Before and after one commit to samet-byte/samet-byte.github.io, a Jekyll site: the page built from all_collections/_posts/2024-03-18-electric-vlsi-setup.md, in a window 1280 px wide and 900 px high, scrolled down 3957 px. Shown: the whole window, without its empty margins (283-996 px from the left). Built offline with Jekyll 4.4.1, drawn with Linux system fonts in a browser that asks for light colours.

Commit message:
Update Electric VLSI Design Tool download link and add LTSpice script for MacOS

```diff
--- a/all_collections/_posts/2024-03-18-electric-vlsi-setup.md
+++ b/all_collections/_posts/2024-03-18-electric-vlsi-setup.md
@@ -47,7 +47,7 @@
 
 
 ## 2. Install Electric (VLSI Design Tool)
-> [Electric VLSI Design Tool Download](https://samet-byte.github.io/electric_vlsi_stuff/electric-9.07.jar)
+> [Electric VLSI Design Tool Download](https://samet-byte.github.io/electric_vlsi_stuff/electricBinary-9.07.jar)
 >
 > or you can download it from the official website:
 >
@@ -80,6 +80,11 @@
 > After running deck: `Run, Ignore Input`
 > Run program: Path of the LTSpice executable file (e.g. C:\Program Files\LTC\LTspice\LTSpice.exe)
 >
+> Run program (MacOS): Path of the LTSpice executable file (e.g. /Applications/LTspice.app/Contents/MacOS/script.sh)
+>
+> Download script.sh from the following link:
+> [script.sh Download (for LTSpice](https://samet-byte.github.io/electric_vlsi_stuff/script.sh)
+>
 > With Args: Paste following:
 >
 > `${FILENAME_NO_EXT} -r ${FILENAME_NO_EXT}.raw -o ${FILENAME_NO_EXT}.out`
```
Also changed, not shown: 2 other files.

####

*What to do*.
Every record above is to be copied out exactly.

*Task solution*.
Before and after one commit to samet-byte/samet-byte.github.io, a Jekyll site: the page built from all_collections/_posts/2024-03-18-electric-vlsi-setup.md, in a window 1280 px wide and 900 px high, scrolled down 3957 px. Shown: the whole window, without its empty margins (283-996 px from the left). Built offline with Jekyll 4.4.1, drawn with Linux system fonts in a browser that asks for light colours.

Commit message:
Update Electric VLSI Design Tool download link and add LTSpice script for MacOS

```diff
--- a/all_collections/_posts/2024-03-18-electric-vlsi-setup.md
+++ b/all_collections/_posts/2024-03-18-electric-vlsi-setup.md
@@ -47,7 +47,7 @@
 
 
 ## 2. Install Electric (VLSI Design Tool)
-> [Electric VLSI Design Tool Download](https://samet-byte.github.io/electric_vlsi_stuff/electric-9.07.jar)
+> [Electric VLSI Design Tool Download](https://samet-byte.github.io/electric_vlsi_stuff/electricBinary-9.07.jar)
 >
 > or you can download it from the official website:
 >
@@ -80,6 +80,11 @@
 > After running deck: `Run, Ignore Input`
 > Run program: Path of the LTSpice executable file (e.g. C:\Program Files\LTC\LTspice\LTSpice.exe)
 >
+> Run program (MacOS): Path of the LTSpice executable file (e.g. /Applications/LTspice.app/Contents/MacOS/script.sh)
+>
+> Download script.sh from the following link:
+> [script.sh Download (for LTSpice](https://samet-byte.github.io/electric_vlsi_stuff/script.sh)
+>
 > With Args: Paste following:
 >
 > `${FILENAME_NO_EXT} -r ${FILENAME_NO_EXT}.raw -o ${FILENAME_NO_EXT}.out`
```
Also changed, not shown: 2 other files.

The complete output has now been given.